Credit Scores! What Causes Them to Drop?

Credit scores are a mystery to many people and we hear lots of things about what causes a credit score to drop right before we are tying to buy a new house or new car. While I am not a financial analyst or financial guru, I do understand the basics of credit scores and credit management.

One of the biggest myths around credit scores is the idea that everytime you have your credit checked (or what some people refer to as a "hard check"), your credit score is negatively affected. I hear this all the time. Smart people that have been told things that simply are not true. And banks sometime promote this fear also (after they run your credit scores, not before they run your scores) so that you are afraid to go to another lender and have them also give you a competitive quote. Bankers and Brokers should know better; maybe they do and they are just tell you something that they know will keep you from talking to other brokers. Or maybe they don't know what causes credit score to drop--so they use this as a stick to scare you. Either way, they are really not telling the truth about what causes credit scores to drop.
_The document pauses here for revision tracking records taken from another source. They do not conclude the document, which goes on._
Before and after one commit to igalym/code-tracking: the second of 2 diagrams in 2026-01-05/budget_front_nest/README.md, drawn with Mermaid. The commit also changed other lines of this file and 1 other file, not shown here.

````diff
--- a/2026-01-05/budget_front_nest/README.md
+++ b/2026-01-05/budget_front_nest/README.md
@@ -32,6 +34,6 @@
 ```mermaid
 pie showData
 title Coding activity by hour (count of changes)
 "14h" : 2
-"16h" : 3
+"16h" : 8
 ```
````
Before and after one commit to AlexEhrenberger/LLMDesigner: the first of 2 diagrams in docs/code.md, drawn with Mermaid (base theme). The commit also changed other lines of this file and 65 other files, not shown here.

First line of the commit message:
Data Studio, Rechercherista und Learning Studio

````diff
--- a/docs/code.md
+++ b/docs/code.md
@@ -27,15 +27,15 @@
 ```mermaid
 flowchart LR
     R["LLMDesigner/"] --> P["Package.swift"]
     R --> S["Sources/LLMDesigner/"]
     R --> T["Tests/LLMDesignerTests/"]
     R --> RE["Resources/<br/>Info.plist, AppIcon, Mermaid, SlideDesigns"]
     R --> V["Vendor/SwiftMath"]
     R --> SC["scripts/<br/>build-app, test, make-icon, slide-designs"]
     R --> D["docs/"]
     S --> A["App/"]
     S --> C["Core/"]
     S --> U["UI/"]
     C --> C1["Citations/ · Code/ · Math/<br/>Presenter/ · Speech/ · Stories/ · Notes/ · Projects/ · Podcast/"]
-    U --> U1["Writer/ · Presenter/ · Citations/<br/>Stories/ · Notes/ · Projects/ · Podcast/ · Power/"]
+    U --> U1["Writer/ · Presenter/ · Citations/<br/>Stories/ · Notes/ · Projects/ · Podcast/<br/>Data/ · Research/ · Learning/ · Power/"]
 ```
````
One word sums it up and explains why credit scores drop--RISK. If you are doing risky things with your money or statistically doing things that look risky based on the thousands of financial profiles and actuary data of hundreds of thousands of individuals. The credit companies profile your risk of being able or willing to pay back your loan based on both your financial capcity, your financial behavior and your potential for future spending (i.e., your collective credit limit). Your credit risk is profiled and quantified and ultimately boiled down to a number.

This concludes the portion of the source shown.